**Data excerpts**
• • • •

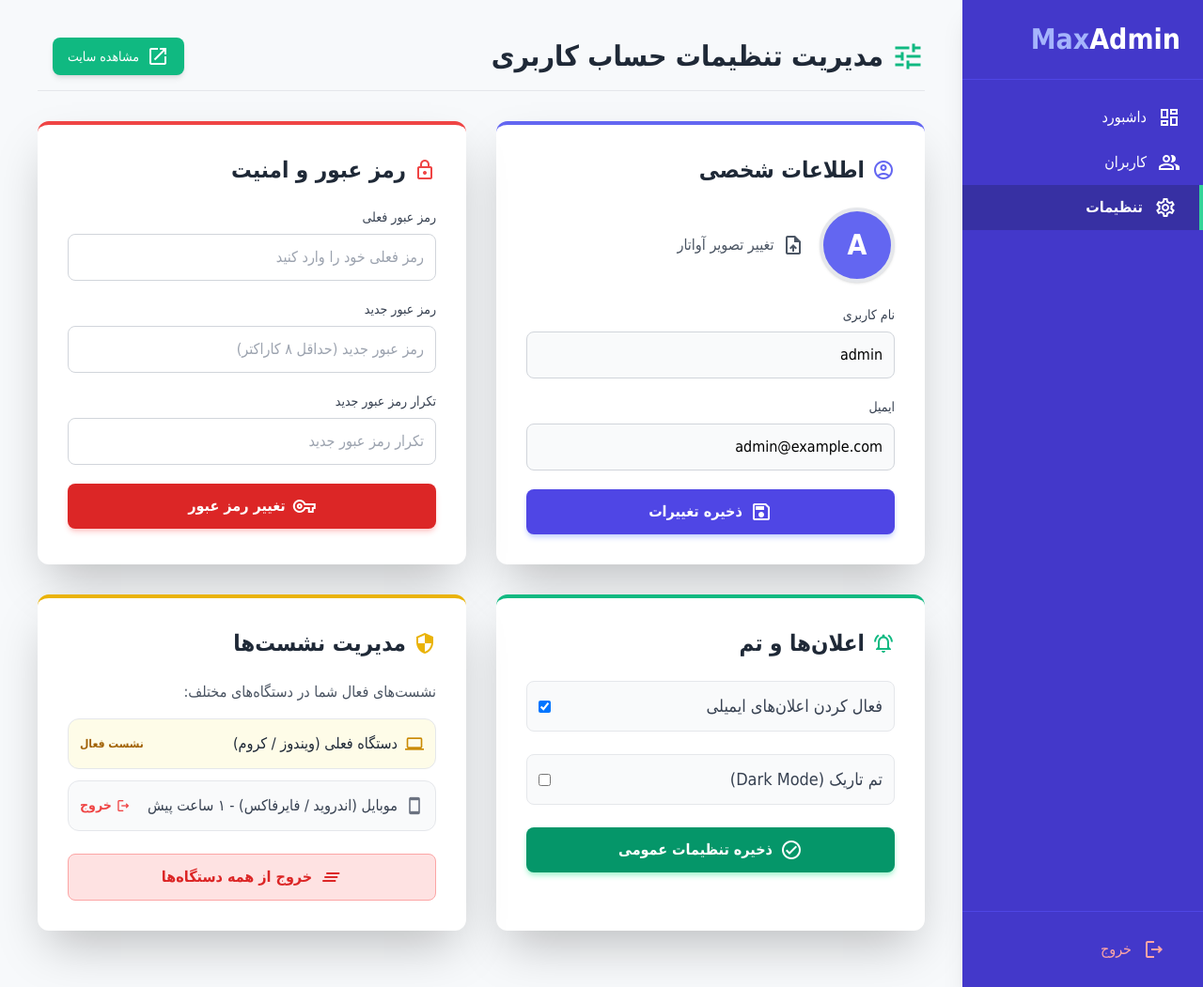
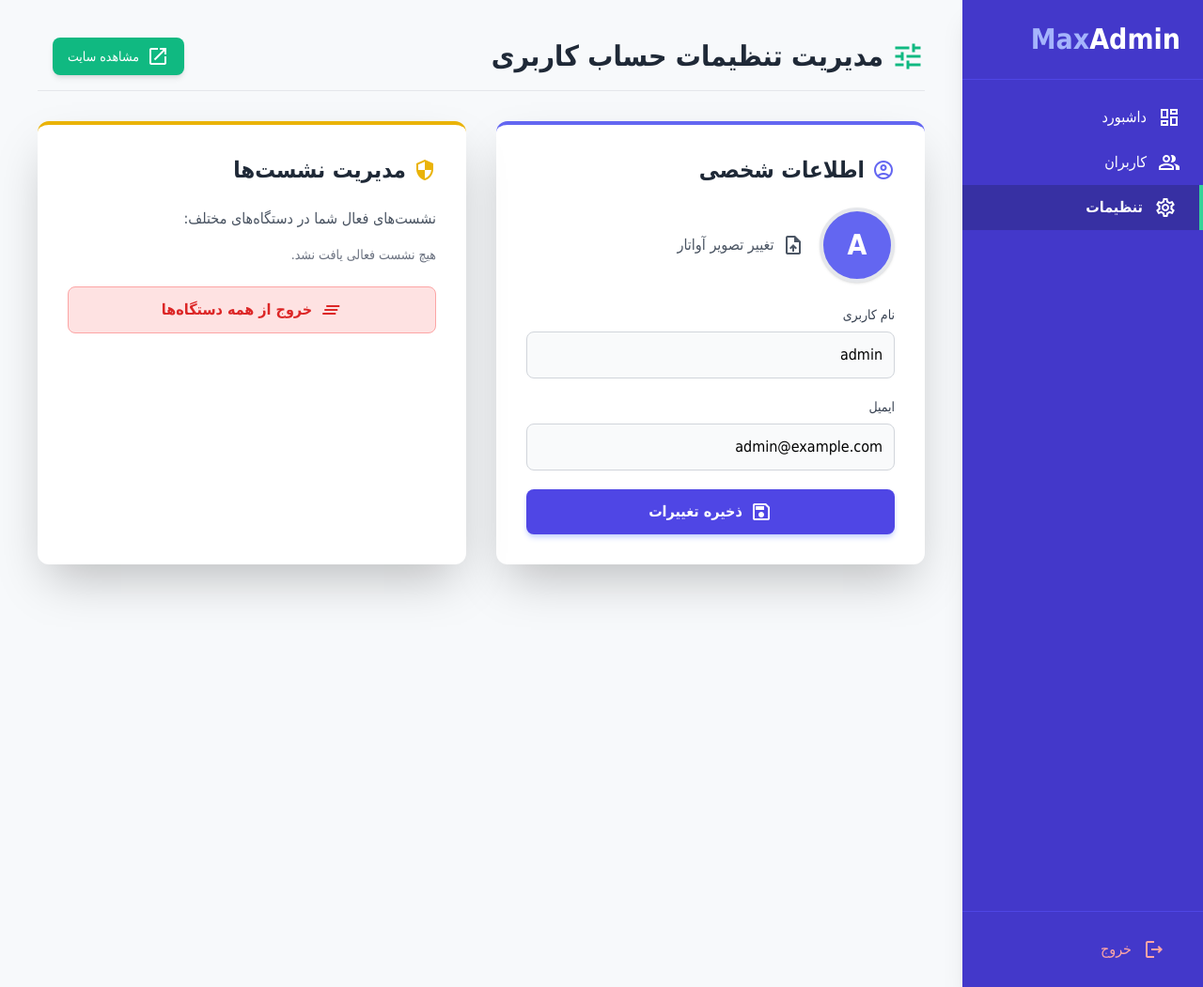
Before and after one commit to amiryousef87/first-project-from-max, a Flask app: page /setting in a window 1280 px wide. Shown: the whole page at 94% size. Run offline with Flask 3, Linux system fonts and the light colour scheme; a user stored in the database is signed in; data that the repository does not hold is empty; some libraries are stand-ins or nearby versions.

Commit message:
نشست های فعال از سمت دیتا و بک میاین از طریق لاگین

```diff
--- a/app.py
+++ b/app.py
@@ -19,7 +19,11 @@ from flask_migrate import Migrate
 from sqlalchemy import text
 from werkzeug.security import generate_password_hash, check_password_hash
 from werkzeug.utils import secure_filename, safe_join
-from models import db, Project, Product, User
+from models import db, Project, Product, User, Session
+from user_agents import parse
+from datetime import datetime, timedelta
+from app import db
+
 
 import numpy as np
 import matplotlib
@@ -110,11 +114,7 @@ def inject_direction():
     return {"current_lang": lang, "dir": "rtl" if lang == "fa" else "ltr"}
 
 
-
-
-
 # Project model for dashboard-managed projects
-
 
 
 @login_manager.user_loader
@@ -149,7 +149,10 @@ def users():
 @app.route("/setting")
 @login_required
 def setting():
-    return render_template("setting.html", user=current_user)
+    clean_expired_sessions(hours=24)
+    sessions = Session.query.filter_by(user_id=current_user.id).order_by(
+        Session.last_active.desc()).all()
+    return render_template("setting.html", user=current_user, sessions=sessions)
 
 
 @app.route("/projects")
@@ -221,7 +224,6 @@ def admin():
         logs = ["No log file found."]
     users = User.query.all()
     return render_template("admin.html", users=users, current_user=current_user, logs=logs)
-
 
 
 @app.route("/dashboard/projects/add", methods=["POST"])
@@ -468,15 +470,15 @@ def login():
         password = request.form.get("password")
         family_name = request.form.get("family_name")
         phone = request.form.get("phone")
+
         user = User.query.filter_by(username=username).first()
         if user and user.check_password(password):
             login_user(user)
-            # if optional family_name/phone provided on login, save them to profile
+
+            # اگر فیلدهای اختیاری وارد شده بود، در پروفایل ذخیره کن
             try:
                 updated = False
-                if family_name and (
-                    not user.family_name or user.family_name != family_name
-                ):
+                if family_name and (not user.family_name or user.family_name != family_name):
                     user.family_name = family_name
                     updated = True
                 if phone and (not user.phone or user.phone != phone):
@@ -486,11 +488,99 @@ def login():
                     db.session.commit()
             except Exception:
                 pass
+
+            # 🟢 شناسایی دقیق مرورگر و سیستم‌عامل
+            user_agent_str = request.headers.get("User-Agent", "Unknown")
+            parsed_ua = parse(user_agent_str)
+
+            os_info = f"{parsed_ua.os.family} {parsed_ua.os.version_string}" or "Unknown OS"
+            browser_info = f"{parsed_ua.browser.family} {parsed_ua.browser.version_string}" or "Unknown Browser"
+            ip_address = request.remote_addr or "Unknown"
+
+            # 🔴 نشست‌های قبلی غیرفعال کن
+            Session.query.filter_by(user_id=user.id, is_current=True).update(
+                {"is_current": False})
+
+            # 🟢 ساخت نشست جدید
+            new_session = Session(
+                user_id=user.id,
+                device=os_info,
+                browser=browser_info,
+                ip_address=ip_address,
+                last_active=datetime.utcnow(),
+                is_current=True
+            )
+            db.session.add(new_session)
+            db.session.commit()
+
+            print(
+                f"✅ Chrome session added successfully: <Session {os_info} - {browser_info}>")
+
             next_page = request.args.get("next")
             return redirect(next_page or url_for("dashboard"))
-        flash(_("Invalid username or password!"), "danger")
+
+        flash("نام کاربری یا رمز عبور اشتباه است!", "danger")
         return redirect(url_for("login"))
+
     return render_template("login.html")
+# خروج از نشست های فعال
+
+
+@app.route("/logout_all_sessions", methods=["POST"])
+@login_required
+def logout_all_sessions():
+    from models import Session  # اطمینان از ایمپورت مدل
+    Session.query.filter_by(user_id=current_user.id).delete()
+    db.session.commit()
+    return redirect(url_for('setting'))
+
+
+def clean_expired_sessions(hours=24):
+    """🧹 حذف نشست‌های منقضی شده (قدیمی‌تر از n ساعت)"""
+    expiry_time = datetime.utcnow() - timedelta(hours=hours)
+    expired_sessions = Session.query.filter(
+        Session.last_active < expiry_time).all()
+
+    if expired_sessions:
+        print(f"🧹 Removing {len(expired_sessions)} expired sessions...")
+        for s in expired_sessions:
+            db.session.delete(s)
+        db.session.commit()
+        print("✅ Expired sessions cleaned successfully.")
+    else:
+        print("ℹ️ No expired sessions found.")
+
+
+# @app.route("/login", methods=["GET", "POST"])
+# def login():
+#     if request.method == "POST":
+#         username = request.form.get("username")
+#         password = request.form.get("password")
+#         family_name = request.form.get("family_name")
+#         phone = request.form.get("phone")
+#         user = User.query.filter_by(username=username).first()
+#         if user and user.check_password(password):
+#             login_user(user)
+#             # if optional family_name/phone provided on login, save them to profile
+#             try:
+#                 updated = False
+#                 if family_name and (
+#                     not user.family_name or user.family_name != family_name
+#                 ):
+#                     user.family_name = family_name
+#                     updated = True
+#                 if phone and (not user.phone or user.phone != phone):
+#                     user.phone = phone
+#                     updated = True
+#                 if updated:
+#                     db.session.commit()
+#             except Exception:
+#                 pass
+#             next_page = request.args.get("next")
+#             return redirect(next_page or url_for("dashboard"))
+#         flash(_("Invalid username or password!"), "danger")
+#         return redirect(url_for("login"))
+#     return render_template("login.html")
 
 
 # داشبورد
--- a/templates/setting.html
+++ b/templates/setting.html
@@ -190,93 +190,6 @@
             </form>
           </div>
 
-          <div
-            class="bg-white shadow-2xl rounded-xl p-8 border-t-4 border-red-500"
-          >
-            <h2 class="text-2xl font-bold mb-6 text-gray-800 flex items-center">
-              <span class="material-icons-outlined ml-2 text-red-500"
-                >lock</span
-              >
-              رمز عبور و امنیت
-            </h2>
-            <form>
-              <div class="mb-5">
-                <label class="block text-sm font-medium text-gray-700 mb-2"
-                  >رمز عبور فعلی</label
-                >
-                <input
-                  type="password"
-                  placeholder="رمز فعلی خود را وارد کنید"
-                  class="w-full border border-gray-300 rounded-lg p-3 focus:outline-none focus:ring-2 focus:ring-red-500 focus:border-red-500 transition duration-150"
-                />
-              </div>
-              <div class="mb-5">
-                <label class="block text-sm font-medium text-gray-700 mb-2"
-                  >رمز عبور جدید</label
-                >
-                <input
-                  type="password"
-                  placeholder="رمز عبور جدید (حداقل ۸ کاراکتر)"
-                  class="w-full border border-gray-300 rounded-lg p-3 focus:outline-none focus:ring-2 focus:ring-red-500 focus:border-red-500 transition duration-150"
-                />
-              </div>
-              <div class="mb-5">
-                <label class="block text-sm font-medium text-gray-700 mb-2"
-                  >تکرار رمز عبور جدید</label
-                >
-                <input
-                  type="password"
-                  placeholder="تکرار رمز عبور جدید"
-                  class="w-full border border-gray-300 rounded-lg p-3 focus:outline-none focus:ring-2 focus:ring-red-500 focus:border-red-500 transition duration-150"
-                />
-              </div>
-              <button
-                type="submit"
-                class="mt-4 w-full bg-red-600 text-white px-4 py-3 rounded-lg hover:bg-red-700 transition-colors font-semibold shadow-md shadow-red-200 flex items-center justify-center"
-              >
-                <span class="material-icons-outlined ml-2">vpn_key</span>
-                تغییر رمز عبور
-              </button>
-            </form>
-          </div>
-
-          <div
-            class="bg-white shadow-2xl rounded-xl p-8 border-t-4 border-emerald-500"
-          >
-            <h2 class="text-2xl font-bold mb-6 text-gray-800 flex items-center">
-              <span class="material-icons-outlined ml-2 text-emerald-500"
-                >notifications_active</span
-              >
-              اعلان‌ها و تم
-            </h2>
-
-            <div class="space-y-6">
-              <div
-                class="flex items-center justify-between p-3 rounded-lg bg-gray-50 border"
-              >
-                <label class="text-lg text-gray-700 font-medium"
-                  >فعال کردن اعلان‌های ایمیلی</label
-                >
-                <input type="checkbox" checked />
-              </div>
-              <div
-                class="flex items-center justify-between p-3 rounded-lg bg-gray-50 border"
-              >
-                <label class="text-lg text-gray-700 font-medium"
-                  >تم تاریک (Dark Mode)</label
-                >
-                <input type="checkbox" />
-              </div>
-            </div>
-
-            <button
-              type="submit"
-              class="mt-6 w-full bg-emerald-600 text-white px-4 py-3 rounded-lg hover:bg-emerald-700 transition-colors font-semibold shadow-md shadow-emerald-200 flex items-center justify-center"
-            >
-              <span class="material-icons-outlined ml-2">check_circle</span>
-              ذخیره تنظیمات عمومی
-            </button>
-          </div>
 
           <div
             class="bg-white shadow-2xl rounded-xl p-8 border-t-4 border-yellow-500"
@@ -287,52 +200,63 @@
               >
               مدیریت نشست‌ها
             </h2>
+
             <p class="text-gray-600 mb-4">
               نشست‌های فعال شما در دستگاه‌های مختلف:
             </p>
+
             <ul class="space-y-3">
+              {% for s in sessions %}
               <li
-                class="flex justify-between items-center p-3 border rounded-xl bg-yellow-50"
+                class="flex justify-between items-center p-3 border rounded-xl {% if s.is_current %}bg-yellow-50{% else %}bg-gray-50{% endif %}"
               >
                 <span class="flex items-center text-gray-800">
                   <span
-                    class="material-icons-outlined text-xl ml-2 text-yellow-600"
-                    >computer</span
+                    class="material-icons-outlined text-xl ml-2 {% if s.is_current %}text-yellow-600{% else %}text-gray-500{% endif %}"
                   >
-                  دستگاه فعلی (ویندوز / کروم)
+                    {{ 'computer' if 'win' in s.device|lower or 'mac' in
+                    s.device|lower else 'smartphone' }}
                   </span>
+                  {{ s.device }} / {{ s.browser }}
+                  <span class="text-xs text-gray-500 mr-2"
+                    >({{ s.last_active.strftime('%Y-%m-%d %H:%M') }})</span
+                  >
+                </span>
+
+                {% if s.is_current %}
                 <span class="text-xs text-yellow-700 font-semibold"
                   >نشست فعال</span
                 >
-              </li>
-              <li
-                class="flex justify-between items-center p-3 border rounded-xl bg-gray-50"
+                {% else %}
+                <form
+                  action="{{ url_for('logout_session', session_id=s.id) }}"
+                  method="POST"
                 >
-                <span class="flex items-center text-gray-700">
-                  <span
-                    class="material-icons-outlined text-xl ml-2 text-gray-500"
-                    >smartphone</span
-                  >
-                  موبایل (اندروید / فایرفاکس) - ۱ ساعت پیش
-                </span>
                   <button
-                  class="text-red-500 hover:text-red-700 transition-colors text-sm font-semibold"
+                    class="text-red-500 hover:text-red-700 transition-colors text-sm font-semibold flex items-center"
                   >
                     <span class="material-icons-outlined text-base align-middle"
                       >logout</span
                     >
                     خروج
                   </button>
+                </form>
+                {% endif %}
               </li>
+              {% else %}
+              <li class="text-gray-500 text-sm">هیچ نشست فعالی یافت نشد.</li>
+              {% endfor %}
             </ul>
 
+            <form action="{{ url_for('logout_all_sessions') }}" method="POST">
               <button
-              type="button"
+                type="submit"
                 class="mt-6 w-full text-red-600 bg-red-100 px-4 py-3 rounded-lg hover:bg-red-200 transition-colors font-semibold flex items-center justify-center border border-red-300"
               >
                 <span class="material-icons-outlined ml-2">clear_all</span>
                 خروج از همه دستگاه‌ها
               </button>
+            </form>
           </div>
         </div>
       </main>
```
Also changed, not shown: models.py (+17 -0 lines). Lines whose indentation alone changed are shown as unchanged.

• • • •

Which lines of the material above hold the string "device"? Pull them out.

**Written solution**
+                device=os_info,
+                    {{ 'computer' if 'win' in s.device|lower or 'mac' in
+                    s.device|lower else 'smartphone' }}
+                  {{ s.device }} / {{ s.browser }}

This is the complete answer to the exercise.